*** Materials provided

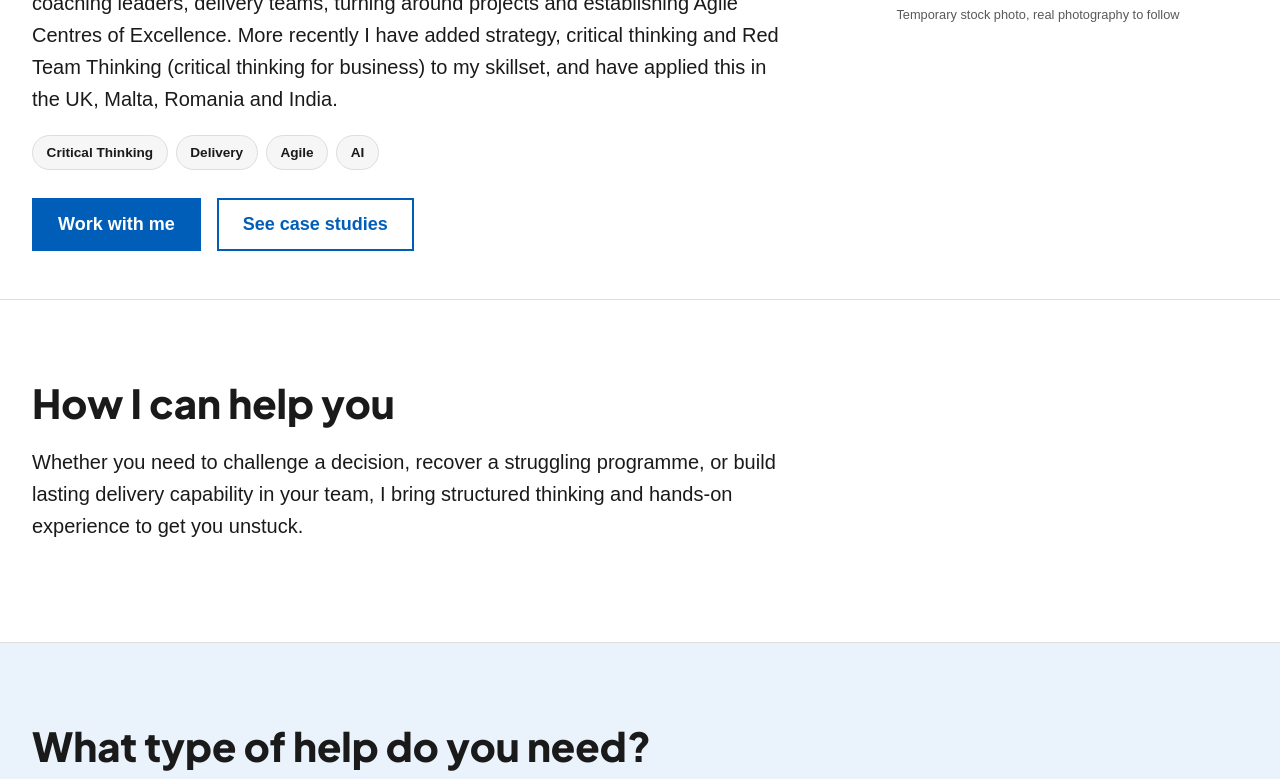
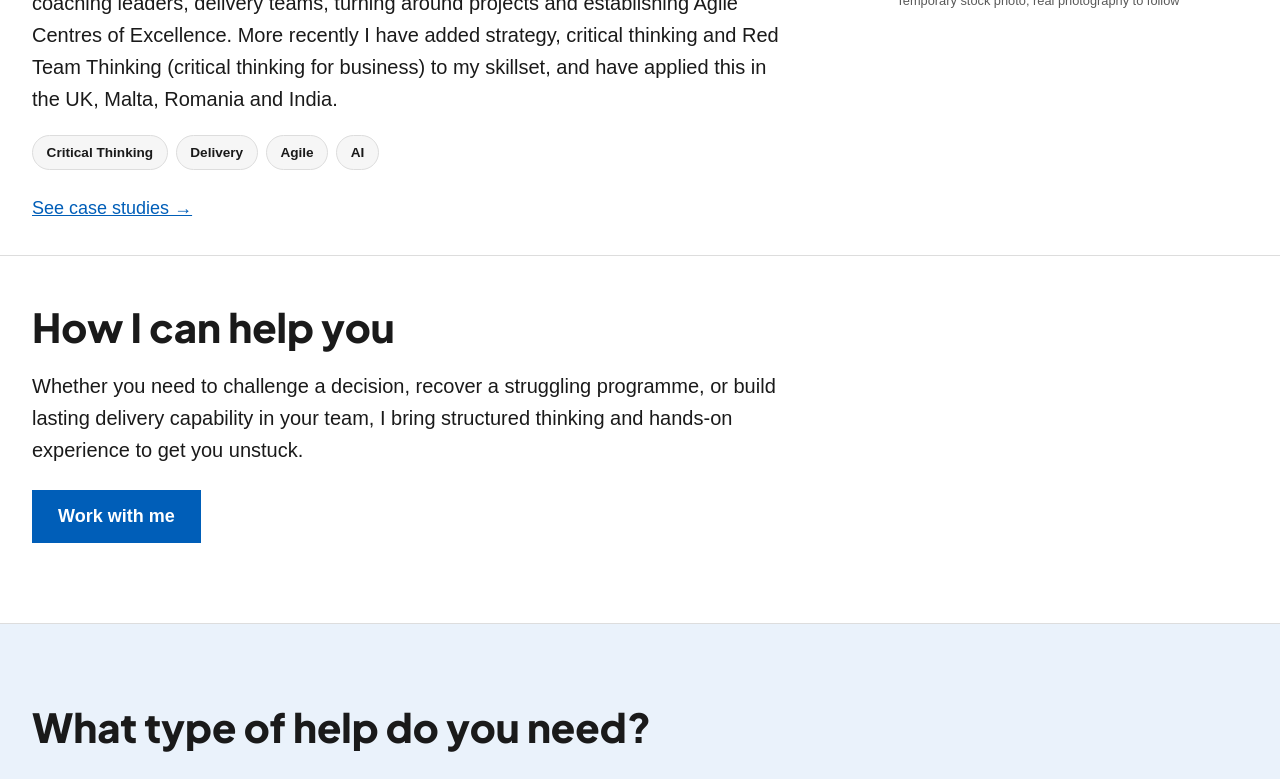
Before and after one commit to siliconglen/siliconglen-site, a Jekyll site: the page built from index.md, in a window 1280 px wide and 1400 px high, cut to the strip 621-1400 px from the top of the window. Built offline with Jekyll 4.4.1, drawn with Linux system fonts in a browser that asks for light colours.

Commit message:
Refine homepage call-to-action flow

```diff
--- a/assets/css/main.css
+++ b/assets/css/main.css
@@ -114,8 +114,6 @@ h3 { margin: 0 0 .5rem; font-size: 1.25rem; }
   .wrapper, .section__inner, .site-header__inner { width: min(100% - 1.5rem, 76rem); }
   body { font-size: 1rem; }
   h1 { font-size: clamp(2rem, 11vw, 3rem); }
-  .hero__ctas { flex-direction: column; }
-  .hero__ctas .btn { width: 100%; justify-content: center; text-align: center; }
   .grid--4 { grid-template-columns: 1fr; }
   .problem-list a { align-items: flex-start; flex-direction: column; gap: .25rem; }
   .ledger li { gap: .25rem; }
@@ -125,6 +123,8 @@ h3 { margin: 0 0 .5rem; font-size: 1.25rem; }
 
 /* Homepage sections, plain throughout, only alternating white / very light grey */
 .section { padding-block: clamp(3rem, 8vw, 5rem); border-bottom: 1px solid var(--line); }
+.section--hero-followup { padding-top: clamp(2rem, 4vw, 3rem); }
+.section__cta { margin: 1.5rem 0 0; }
 .section--card { background: var(--paper-2); }
 .section--tint { background: #eaf2fb; }
 
@@ -136,9 +136,9 @@ h3 { margin: 0 0 .5rem; font-size: 1.25rem; }
 .proof-band__list li { padding: .55rem .9rem; border: 1px solid rgba(255,255,255,.55); font-weight: 700; line-height: 1.3; }
 
 /* Hero */
-.hero { padding-block: clamp(2.5rem, 8vw, 5rem) clamp(2rem, 5vw, 3rem); }
+.hero { padding-block: clamp(2.5rem, 8vw, 5rem) clamp(1.25rem, 3vw, 2rem); }
 .hero__grid { display: grid; gap: 2.5rem; grid-template-columns: 1.8fr 1fr; align-items: center; }
-.hero__ctas { display: flex; flex-wrap: wrap; gap: 1rem; margin-top: 1.75rem; }
+.hero__case-studies { margin: 1.5rem 0 0; }
 @media (max-width: 60rem) { .hero__grid { grid-template-columns: 1fr; } }
 
 /* Buttons, simple solid rectangle */
--- a/index.md
+++ b/index.md
@@ -16,10 +16,7 @@ description: "Siliconglen: my work in critical thinking, delivery and Agile. Und
         <a class="tag" href="{{ '/business-agility/' | relative_url }}">Agile</a>
         <a class="tag" href="{{ '/ai/' | relative_url }}">AI</a>
       </div>
-      <div class="hero__ctas">
-        <a class="btn btn--primary" href="{{ '/work-with-me/' | relative_url }}">Work with me</a>
-        <a class="btn" href="{{ '/case-studies/' | relative_url }}">See case studies</a>
-      </div>
+      <p class="hero__case-studies"><a href="{{ '/case-studies/' | relative_url }}">See case studies &rarr;</a></p>
     </div>
     <figure class="photo-placeholder">
       <div class="photo-frame">
@@ -30,10 +27,11 @@ description: "Siliconglen: my work in critical thinking, delivery and Agile. Und
   </div>
 </section>
 
-<section class="section reveal">
+<section class="section section--hero-followup reveal">
   <div class="section__inner">
     <h2>How I can help you</h2>
     <p class="lede">Whether you need to challenge a decision, recover a struggling programme, or build lasting delivery capability in your team, I bring structured thinking and hands-on experience to get you unstuck.</p>
+    <p class="section__cta"><a class="btn btn--primary" href="{{ '/work-with-me/' | relative_url }}">Work with me</a></p>
   </div>
 </section>
 
```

******

▶ [Assignment]: Without the images, output all the entries exactly as they stand.

▶ [Response for this exercise]:
Before and after one commit to siliconglen/siliconglen-site, a Jekyll site: the page built from index.md, in a window 1280 px wide and 1400 px high, cut to the strip 621-1400 px from the top of the window. Built offline with Jekyll 4.4.1, drawn with Linux system fonts in a browser that asks for light colours.

Commit message:
Refine homepage call-to-action flow

```diff
--- a/assets/css/main.css
+++ b/assets/css/main.css
@@ -114,8 +114,6 @@ h3 { margin: 0 0 .5rem; font-size: 1.25rem; }
   .wrapper, .section__inner, .site-header__inner { width: min(100% - 1.5rem, 76rem); }
   body { font-size: 1rem; }
   h1 { font-size: clamp(2rem, 11vw, 3rem); }
-  .hero__ctas { flex-direction: column; }
-  .hero__ctas .btn { width: 100%; justify-content: center; text-align: center; }
   .grid--4 { grid-template-columns: 1fr; }
   .problem-list a { align-items: flex-start; flex-direction: column; gap: .25rem; }
   .ledger li { gap: .25rem; }
@@ -125,6 +123,8 @@ h3 { margin: 0 0 .5rem; font-size: 1.25rem; }
 
 /* Homepage sections, plain throughout, only alternating white / very light grey */
 .section { padding-block: clamp(3rem, 8vw, 5rem); border-bottom: 1px solid var(--line); }
+.section--hero-followup { padding-top: clamp(2rem, 4vw, 3rem); }
+.section__cta { margin: 1.5rem 0 0; }
 .section--card { background: var(--paper-2); }
 .section--tint { background: #eaf2fb; }
 
@@ -136,9 +136,9 @@ h3 { margin: 0 0 .5rem; font-size: 1.25rem; }
 .proof-band__list li { padding: .55rem .9rem; border: 1px solid rgba(255,255,255,.55); font-weight: 700; line-height: 1.3; }
 
 /* Hero */
-.hero { padding-block: clamp(2.5rem, 8vw, 5rem) clamp(2rem, 5vw, 3rem); }
+.hero { padding-block: clamp(2.5rem, 8vw, 5rem) clamp(1.25rem, 3vw, 2rem); }
 .hero__grid { display: grid; gap: 2.5rem; grid-template-columns: 1.8fr 1fr; align-items: center; }
-.hero__ctas { display: flex; flex-wrap: wrap; gap: 1rem; margin-top: 1.75rem; }
+.hero__case-studies { margin: 1.5rem 0 0; }
 @media (max-width: 60rem) { .hero__grid { grid-template-columns: 1fr; } }
 
 /* Buttons, simple solid rectangle */
--- a/index.md
+++ b/index.md
@@ -16,10 +16,7 @@ description: "Siliconglen: my work in critical thinking, delivery and Agile. Und
         <a class="tag" href="{{ '/business-agility/' | relative_url }}">Agile</a>
         <a class="tag" href="{{ '/ai/' | relative_url }}">AI</a>
       </div>
-      <div class="hero__ctas">
-        <a class="btn btn--primary" href="{{ '/work-with-me/' | relative_url }}">Work with me</a>
-        <a class="btn" href="{{ '/case-studies/' | relative_url }}">See case studies</a>
-      </div>
+      <p class="hero__case-studies"><a href="{{ '/case-studies/' | relative_url }}">See case studies &rarr;</a></p>
     </div>
     <figure class="photo-placeholder">
       <div class="photo-frame">
@@ -30,10 +27,11 @@ description: "Siliconglen: my work in critical thinking, delivery and Agile. Und
   </div>
 </section>
 
-<section class="section reveal">
+<section class="section section--hero-followup reveal">
   <div class="section__inner">
     <h2>How I can help you</h2>
     <p class="lede">Whether you need to challenge a decision, recover a struggling programme, or build lasting delivery capability in your team, I bring structured thinking and hands-on experience to get you unstuck.</p>
+    <p class="section__cta"><a class="btn btn--primary" href="{{ '/work-with-me/' | relative_url }}">Work with me</a></p>
   </div>
 </section>
 
```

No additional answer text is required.